Area trusteeJane Bryce
School number910228
PrincipalMrs Rhonda Leystra
LanguageEnglish Ojibway
Colour(s)Maroon and Grey   
MascotHampton The Eagle
Team nameNorth Lambton Eagles
Forest High School


Until the 1880s, students seeking to go beyond a basic elementary school education would have to board in larger centers such as Sarnia, where a district grammar school had been established in 1844. The abolition of the district grammar schools in 1871 led to the creation of collegiate institutes and high schools, the former devoted to traditional forms of education and the latter catering to male and female students in subject areas like English and the natural sciences. Students living in larger cities who planned to further their education at university were more likely to attend collegiate institutes. However, in communities such as Forest the development of high schools provided a base for those wishing to continue their studies at normal school or university.[1]

In 1890, Forest's first permanent high school was built for $6,300 with Principal James H. Philip and four additional teachers serving approximately 160 students. Prior to this Forest had been served by a Model School. The school was gradually enlarged but suffered a catastrophic fire in 1940 at which point it was substantially rebuilt. Over the subsequent decades, enrolments increased due to the demographic increase of the "Baby Boom" and an increasing demand for higher education. The last major addition to the school was completed in the early 1970s.

With the creation of the Lambton County Board of Education in 1969, Forest District High School was renamed North Lambton Secondary School.[2] Plans for the expansion of the school were tentatively approved in the spring of 1969 which would see $1 million spent on increasing student capacity from 750 to 1,200. Subsequent estimates indicated that $579,520 was required to make these alterations.[3]

This photo shows the original Forest High School. After the fire of 1940, some of the original structure was incorporated into the rebuild.

In 2015 the school celebrated its 125th anniversary.

Fine artsEdit

North Lambton has a variety of courses including drama, vocals, visual art, concert band and jazz band. The drama department puts on two major productions each year.

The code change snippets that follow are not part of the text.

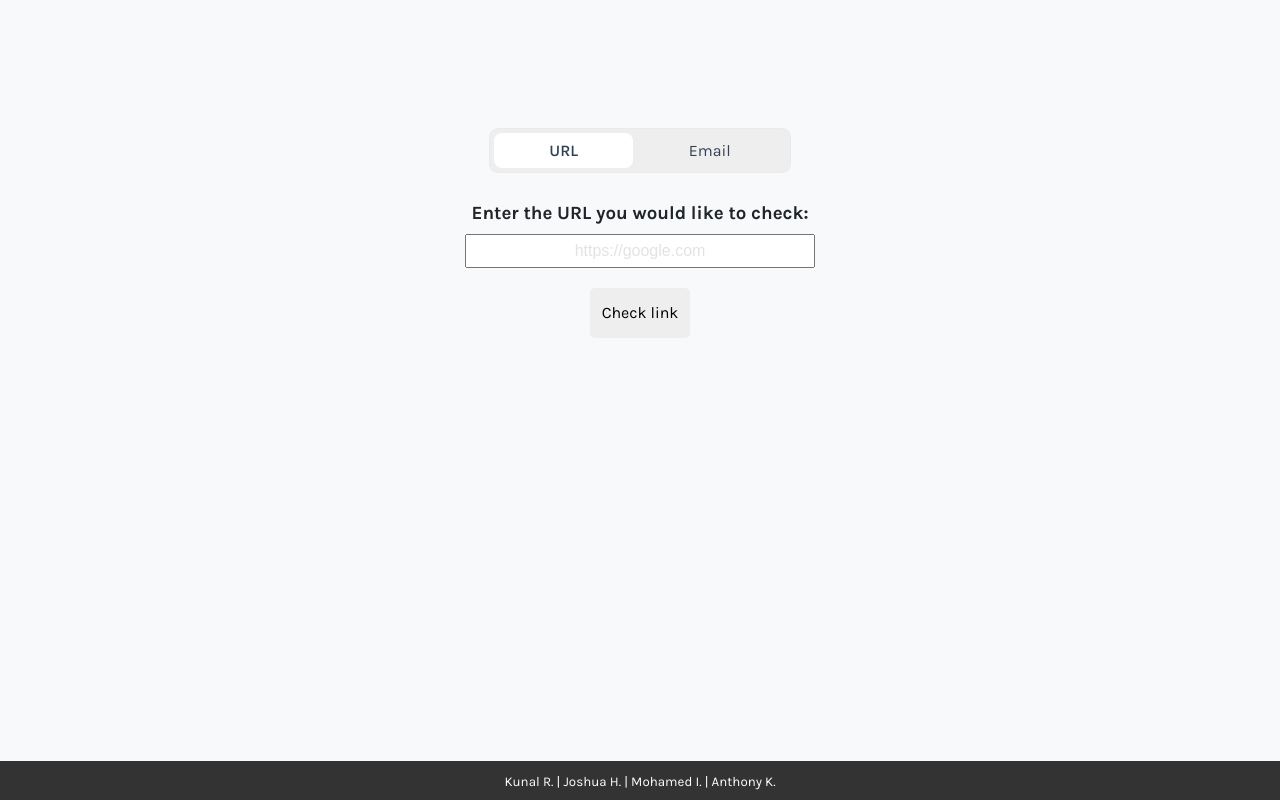
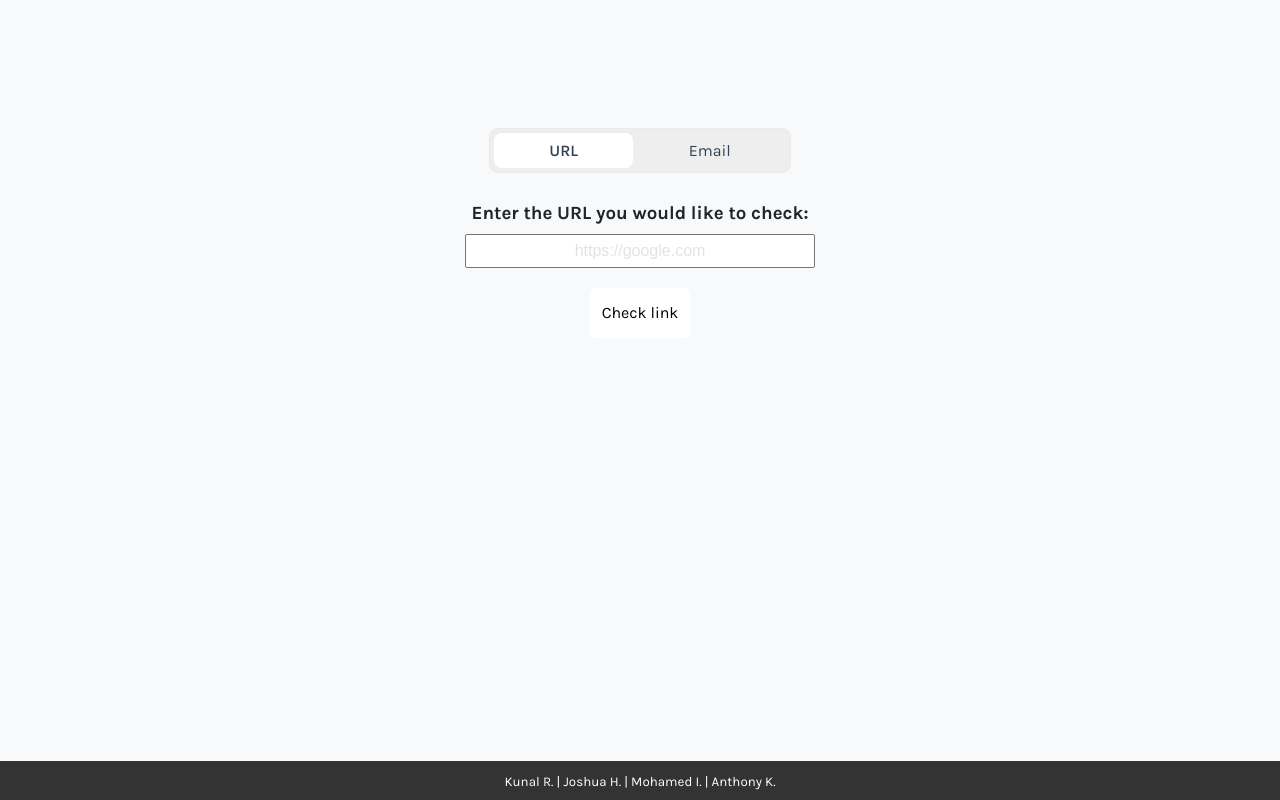
Before and after one commit to joshua-huliganga/mal-shield, a React (Vite) app in the folder frontend/: page / in a window 1280 px wide. Built offline with nearby package versions, Linux system fonts and the light colour scheme.

Commit message:
Update index.css

```diff
--- a/frontend/src/index.css
+++ b/frontend/src/index.css
@@ -157,11 +157,17 @@ button {
 }
 
 .submit-btn {
-  background-color: #EEE;
+  background-color: #fff;
+  border: 2px solid #fff;
   border: none;
   border-radius: 5px;
   width: 100px;
   font-size: 16px;
   height: 50px;
   cursor: pointer;
+  transition: all .15s ease-in-out;
 }
+
+.submit-btn:hover {
+  background-color: #EEE;
+}
```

The shows usually include a murder-mystery in the fall put on by the senior drama class, and a spring musical featuring students from the school-wide drama club.

Twice a year the music department hosts Music Night to showcase the work of the Grade 9 Band, the Senior Band, and the Jazz Band, as well as the Vocals class and club.

In the fall, the drama department hosts the Coffee House Concert where all students, North Lambton Alumni, and community members are invited to come perform musically or recite poems.

Athletic programsEdit

Varsity athleticsEdit

OFSAA Boys A Soccer Windsor 2012: Going into the tournament unranked, North Lambton upset the number one seed and ended with a fourth-place finish.

Junior varsity athleticsEdit

See alsoEdit


  1. ^ R.D. Gidney and W.P.J. Millar, 'Inventing Secondary Education: The Rise of the High School in Nineteenth-Century Ontario' (McGill-Queen's University Press, 1990)
  2. ^ Jean Turnbull Elford, Canada West’s Last Frontier: A History of Lambton (Lambton County Historical Society, 1982), 24-28.
  3. ^ "Lambton board of education five-year estimate sets $20,000,000 for construction, renovation," Windsor Star, April 15, 1969 and "Board sends addition bid for study," Windsor Star, December 9, 1969